In my early 20s, I wrote T.H.E, an amazing comic novella (still unpublished, but I will get around to it). It remains one of the freshest and funniest thing I have written. Anybody who reads it will love it (by the way, it almost won a prize, but alas, almost isn’t good enough). It is absolutely original and the main character is memorable and fun. Even though the writing is competent and appropriate, the style is in fact, nothing special. The plot and character would be enough to entertain people (despite the occasional prolixity). In the year 2009 I have been trying to write a sequel to it. The idea of having a sequel is good, and I have a general idea of where the sequel should go – even though I have no idea about the specific incidents. The 44 year old writer is much more talented than the 24 year old writer. I’m sure that when I eventually get around to writing the sequel around some incidents, it will be good and impeccably written. But will it compare favorably to the original novella? Probably not — but I’m hoping that people’s love for the original novella will make them tolerant of something less than brilliance in the sequel.

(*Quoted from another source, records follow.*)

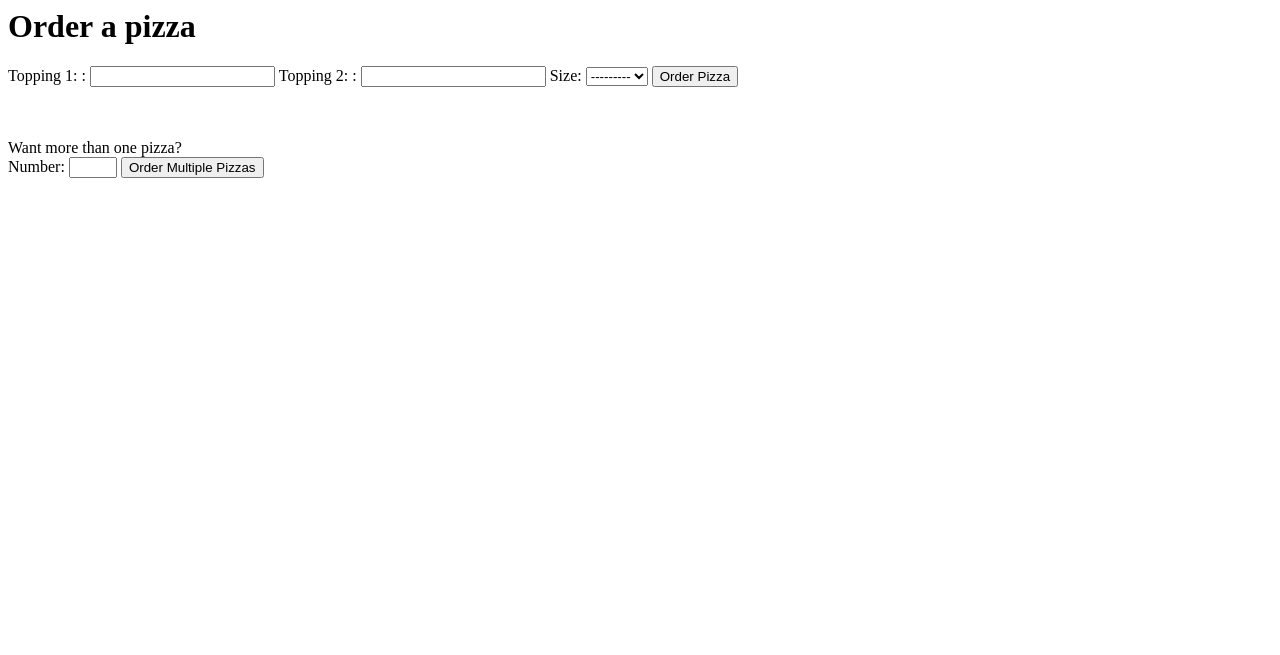
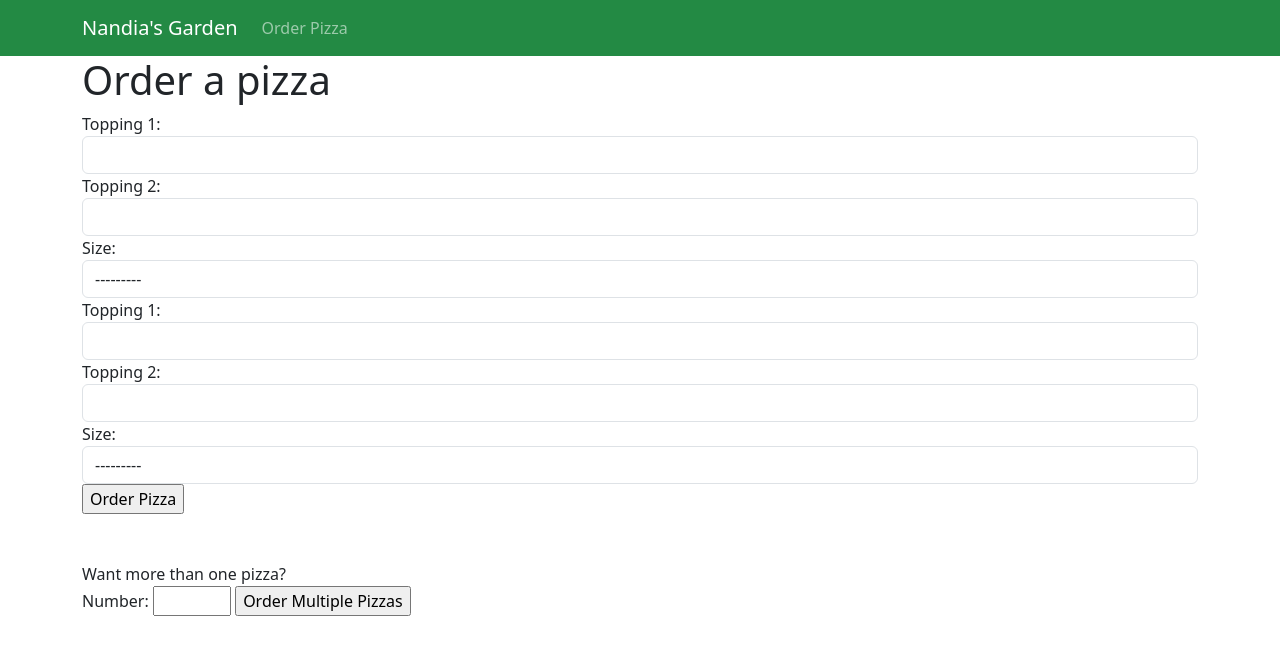
Before and after one commit to thomasmaliappis/nadiasgarden, a Django app: page /order in a window 1280 px wide. Shown: the top 655 px of the page. Run offline with Django 4.2, Linux system fonts and the light colour scheme; data that the repository does not hold is empty; some libraries are stand-ins or nearby versions.

Commit message:
used base.html file + changed home page

```diff
--- a/nadiasgarden/settings.py
+++ b/nadiasgarden/settings.py
@@ -38,6 +38,7 @@ INSTALLED_APPS = [
     'django.contrib.messages',
     'django.contrib.staticfiles',
     'pizza',
+    'widget_tweaks',
 ]
 
 MIDDLEWARE = [
@@ -117,7 +118,7 @@ USE_TZ = True
 # https://docs.djangoproject.com/en/4.2/howto/static-files/
 
 STATIC_URL = 'static/'
-
+STATIC_ROOT = BASE_DIR / 'static'
 # Default primary key field type
 # https://docs.djangoproject.com/en/4.2/ref/settings/#default-auto-field
 
--- a/pizza/forms.py
+++ b/pizza/forms.py
@@ -3,16 +3,11 @@ from django import forms
 from pizza.models import Pizza
 
 
-# class PizzaForm(forms.Form):
-#     topping1 = forms.CharField(label='Topping 1: ', max_length=100)
-#     topping2 = forms.CharField(label='Topping 2: ', max_length=100)
-#     size = forms.ChoiceField(label='Size', choices=[('Small', 'Small'), ('Medium', 'Medium'), ('Large', 'Large')])
-
 class PizzaForm(forms.ModelForm):
     class Meta:
         model = Pizza
         fields = ['topping1', 'topping2', 'size']
-        labels = {'topping1': 'Topping 1: ', 'topping2': 'Topping 2: '}
+        labels = {'topping1': 'Topping 1', 'topping2': 'Topping 2'}
 
 
 class MultiplePizzaForm(forms.Form):
--- /dev/null
+++ b/pizza/templates/pizza/base.html
@@ -0,0 +1,38 @@
+<!doctype html>
+<html lang="en">
+    <head>
+        <meta charset="utf-8">
+        <meta name="viewport" content="width=device-width, initial-scale=1">
+        <title>Nadia's garden</title>
+        <link href="https://cdn.jsdelivr.net/npm/bootstrap@5.3.2/dist/css/bootstrap.min.css" rel="stylesheet"
+              integrity="sha384-T3c6CoIi6uLrA9TneNEoa7RxnatzjcDSCmG1MXxSR1GAsXEV/Dwwykc2MPK8M2HN"
+              crossorigin="anonymous">
+    </head>
+    <nav class="navbar navbar-expand-lg navbar-dark" style="background-color: #238a44">
+        <div class="container">
+            <a class="navbar-brand" href="{% url 'home' %}">Nandia's Garden</a>
+            <div class="collapse navbar-collapse" id="navbarNav">
+                <ul class="navbar-nav">
+                    <li class="nav-item active">
+                        <a class="nav-link" href="{% url 'order' %}">Order Pizza</a>
+                    </li>
+                </ul>
+            </div>
+        </div>
+    </nav>
+    <body>
+
+        {% block content %}
+        {% endblock %}
+
+        <script src="https://cdn.jsdelivr.net/npm/bootstrap@5.3.2/dist/js/bootstrap.bundle.min.js"
+                integrity="sha384-C6RzsynM9kWDrMNeT87bh95OGNyZPhcTNXj1NW7RuBCsyN/o0jlpcV8Qyq46cDfL"
+                crossorigin="anonymous"></script>
+        <script src="https://cdn.jsdelivr.net/npm/@popperjs/core@2.11.8/dist/umd/popper.min.js"
+                integrity="sha384-I7E8VVD/ismYTF4hNIPjVp/Zjvgyol6VFvRkX/vR+Vc4jQkC+hVqc2pM8ODewa9r"
+                crossorigin="anonymous"></script>
+        <script src="https://cdn.jsdelivr.net/npm/bootstrap@5.3.2/dist/js/bootstrap.min.js"
+                integrity="sha384-BBtl+eGJRgqQAUMxJ7pMwbEyER4l1g+O15P+16Ep7Q9Q+zqX6gSbd85u4mG4QzX+"
+                crossorigin="anonymous"></script>
+    </body>
+</html>
--- a/pizza/templates/pizza/edit_order.html
+++ b/pizza/templates/pizza/edit_order.html
@@ -1,3 +1,6 @@
+{% extends 'pizza/base.html' %}
+
+{% block content %}
     <h1>Edit your pizza</h1>
 
     <h2>{{ note }}</h2>
@@ -7,3 +10,4 @@
         {{ pizzaform }}
         <input type="submit" value="Edit Pizza">
     </form>
+{% endblock %}
--- a/pizza/templates/pizza/order.html
+++ b/pizza/templates/pizza/order.html
@@ -1,3 +1,9 @@
+{% extends 'pizza/base.html' %}
+
+{% block content %}
+
+    {% load widget_tweaks %}
+    <div class="container">
         <h1>Order a pizza</h1>
 
         <h2>{{ note }}</h2>
@@ -7,6 +13,13 @@
 
         <form action="{% url 'order' %}" method="post">
             {% csrf_token %}
+            {% for field in pizzaform %}
+                <div class="form-group">
+                    {{ field.errors }}
+                    {{ field.label_tag }}
+                    {% render_field field class='form-control' %}
+                </div>
+            {% endfor %}
             {{ pizzaform }}
             <input type="submit" value="Order Pizza">
         </form>
@@ -20,3 +33,7 @@ Want more than one pizza?
             {{ multiple_form }}
             <input type="submit" value="Order Multiple Pizzas">
         </form>
+
+    </div>
+
+{% endblock %}
--- a/pizza/views.py
+++ b/pizza/views.py
@@ -20,9 +20,14 @@ def order(request):
                 filled_form.cleaned_data['size'],
                 filled_form.cleaned_data['topping1'],
                 filled_form.cleaned_data['topping2'])
-            new_form = PizzaForm()
-            return render(request, 'pizza/order.html',
-                          {'pizzaform': new_form, 'note': note, 'created_pizza_pk': created_pizza_pk})
+            filled_form = PizzaForm()
+        else:
+            created_pizza_pk = None
+            note = 'Pizza order has failed. Try again'
+        return render(request, 'pizza/order.html',
+                      {'pizzaform': filled_form, 'note': note, 'created_pizza_pk': created_pizza_pk})
+
+
     else:
         form = PizzaForm()
         return render(request, 'pizza/order.html', {'pizzaform': form, 'multiple_form': multiple_form})
```
Also changed, not shown: pizza/templates/pizza/home.html (+10 -2 lines), pizza/templates/pizza/pizzas.html (+6 -1 lines), pizza/static/nandiasgarden.jpg (added). Lines whose indentation alone changed are shown as unchanged.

I make it sound like writing stories is like rolling the dice. Perhaps it is. I’d like to think that the 44 year old version of myself can sort through ideas more quickly than the 24 year old version. The difference is that the 44 year old knows that the 24 year old has already written a great novella and knows he must must equal it in brilliance. When a 24 year old writes something, he has no idea about such things (In fact, the 24 year version of myself knew he was talented but still wondered sometimes whether this self-confidence was a sham). The 24 year old could write with absolutely no pressure.
Can writing talent make a story great? I am repeating the question for emphasis; I wonder a lot about these things, and I still don’t know the answer. Some ideas seem great from the beginning; and if you are competent enough, you can usually help the story to realize its greatness. Occasionally, I start a story not knowing if the dramatic action is interesting enough. I wrote a yarn (T.S.) two years ago with a far-fetched plot and an element of fantasy which might strike people as ridiculous. I wrote it more as a lark. But as I wrote it, I discovered new possibilities and new emotions. The story provided an outlet for literary flourishes and dramatic action. (I’ve received positive feedback from readers as well). I hesitate to call this story “great” (who really knows?) But there’s no doubt that my original estimation of the story was way off base. I never expected the final version to be as satisfying as it eventually was. I wonder: can a story be accidentally great?

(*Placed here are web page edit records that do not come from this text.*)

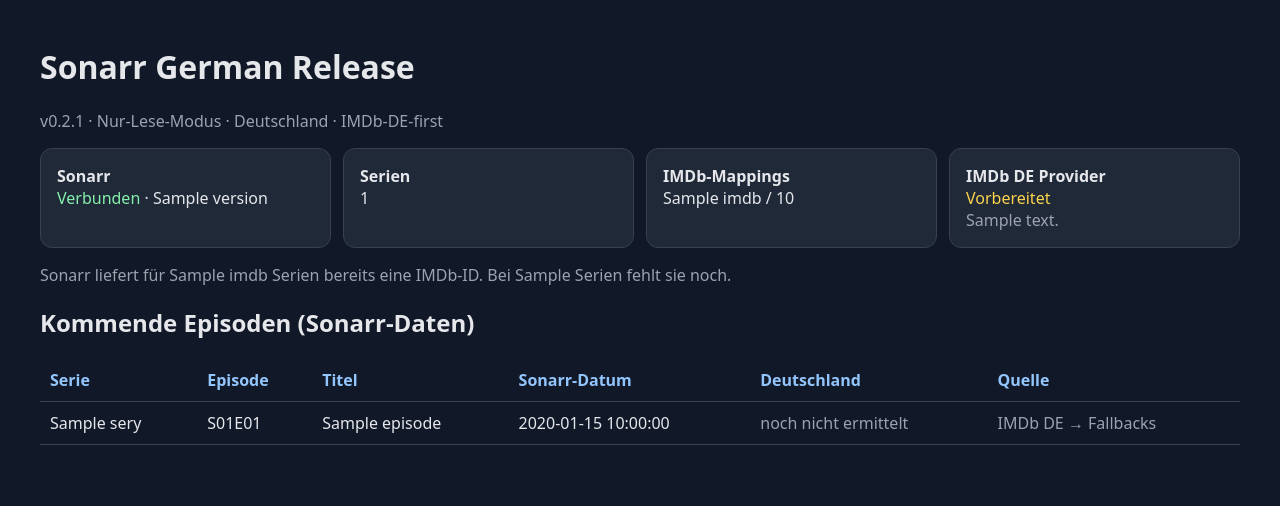
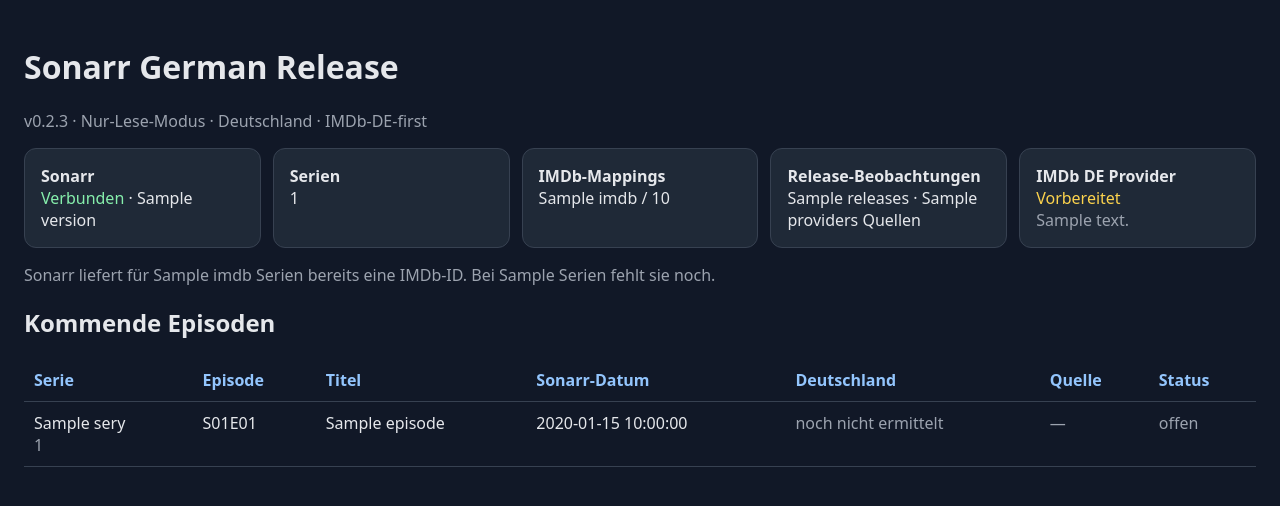
Before and after one commit to 2CrAzYTV/sonarr-german-release, a FastAPI app: template app/templates/index.html in a window 1280 px wide. Shown: the top 506 px of the page. Run offline with FastAPI, Linux system fonts and the light colour scheme; the template is opened without the code that fills it: most values are stand-ins (such as "Sample title", 1, 10 or a date in 2020); parts of the project's set-up code (start-up, migrations or seed data) failed here and were passed over.

Commit message:
Show resolved German dates, confidence and source conflicts

```diff
--- a/app/templates/index.html
+++ b/app/templates/index.html
@@ -6,19 +6,20 @@
   <title>Sonarr German Release</title>
   <style>
     body { font-family: system-ui, sans-serif; margin: 0; background:#111827; color:#e5e7eb; }
-    main { max-width: 1200px; margin: 0 auto; padding: 24px; }
+    main { max-width: 1300px; margin: 0 auto; padding: 24px; }
     .grid { display:grid; grid-template-columns:repeat(auto-fit,minmax(220px,1fr)); gap:12px; }
     .card { background:#1f2937; border:1px solid #374151; border-radius:12px; padding:16px; }
     table { width:100%; border-collapse:collapse; margin-top:16px; }
-    th,td { padding:10px; border-bottom:1px solid #374151; text-align:left; }
+    th,td { padding:10px; border-bottom:1px solid #374151; text-align:left; vertical-align:top; }
     th { color:#93c5fd; }
     .ok { color:#86efac; } .bad { color:#fca5a5; } .warn { color:#fcd34d; } .muted { color:#9ca3af; }
+    .tag { display:inline-block; padding:2px 7px; border:1px solid #4b5563; border-radius:999px; font-size:12px; margin-top:4px; }
   </style>
 </head>
 <body>
 <main>
   <h1>Sonarr German Release</h1>
-  <p class="muted">v0.2.1 · Nur-Lese-Modus · Deutschland · IMDb-DE-first</p>
+  <p class="muted">v0.2.3 · Nur-Lese-Modus · Deutschland · IMDb-DE-first</p>
 
   {% if error %}
     <div class="card bad"><strong>Sonarr-Verbindung fehlgeschlagen:</strong> {{ error }}</div>
@@ -31,6 +32,7 @@
     </div>
     <div class="card"><strong>Serien</strong><br>{{ series|length }}</div>
     <div class="card"><strong>IMDb-Mappings</strong><br>{{ mapping.imdb }} / {{ mapping.total }}</div>
+    <div class="card"><strong>Release-Beobachtungen</strong><br>{{ db.releases }} · {{ db.providers }} Quellen</div>
     <div class="card">
       <strong>IMDb DE Provider</strong><br>
       {% if imdb.active %}<span class="ok">Aktiv</span>{% else %}<span class="warn">Vorbereitet</span>{% endif %}<br>
@@ -43,23 +45,51 @@
     {% if mapping.missing_imdb %}Bei {{ mapping.missing_imdb }} Serien fehlt sie noch.{% endif %}
   </p>
 
-  <h2>Kommende Episoden (Sonarr-Daten)</h2>
+  <h2>Kommende Episoden</h2>
   <table>
     <thead>
-      <tr><th>Serie</th><th>Episode</th><th>Titel</th><th>Sonarr-Datum</th><th>Deutschland</th><th>Quelle</th></tr>
+      <tr><th>Serie</th><th>Episode</th><th>Titel</th><th>Sonarr-Datum</th><th>Deutschland</th><th>Quelle</th><th>Status</th></tr>
     </thead>
     <tbody>
       {% for ep in episodes %}
+      {% set result = resolved.get(ep.id, {}) %}
       <tr>
-        <td>{{ ep.series.title if ep.series else "?" }}</td>
+        <td>
+          {{ ep.series.title if ep.series else "?" }}
+          {% if ep.imdbSeriesId %}<br><span class="muted">{{ ep.imdbSeriesId }}</span>{% endif %}
+        </td>
         <td>S{{ "%02d"|format(ep.seasonNumber) }}E{{ "%02d"|format(ep.episodeNumber) }}</td>
         <td>{{ ep.title or "-" }}</td>
         <td>{{ ep.airDateUtc or ep.airDate or "-" }}</td>
-        <td class="muted">noch nicht ermittelt</td>
-        <td class="muted">IMDb DE → Fallbacks</td>
+        <td>
+          {% if result.release_date %}
+            {{ result.release_date }}
+          {% else %}
+            <span class="muted">noch nicht ermittelt</span>
+          {% endif %}
+        </td>
+        <td>
+          {% if result.provider %}
+            {{ result.provider }}
+            {% if result.confidence %}<br><span class="tag">{{ result.confidence }}</span>{% endif %}
+          {% else %}
+            <span class="muted">—</span>
+          {% endif %}
+        </td>
+        <td>
+          {% if result.conflict %}
+            <span class="warn">Quellenkonflikt</span>
+          {% elif result.provider == "sonarr_tvdb" %}
+            <span class="muted">Fallback</span>
+          {% elif result.provider %}
+            <span class="ok">aufgelöst</span>
+          {% else %}
+            <span class="muted">offen</span>
+          {% endif %}
+        </td>
       </tr>
       {% else %}
-      <tr><td colspan="6" class="muted">Keine Episoden geladen.</td></tr>
+      <tr><td colspan="7" class="muted">Keine Episoden geladen.</td></tr>
       {% endfor %}
     </tbody>
   </table>
```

So I am happy to have finished a first draft; I am also excited. I write every story with high expectations. It is a sad fact that every writer believes his story a great one while writing it. Only later, with the passing of time does the writer eventually accept that the initial expectation was wildly optimistic, that the writer should just be content with the knowledge that the story has been written at all – great or otherwise.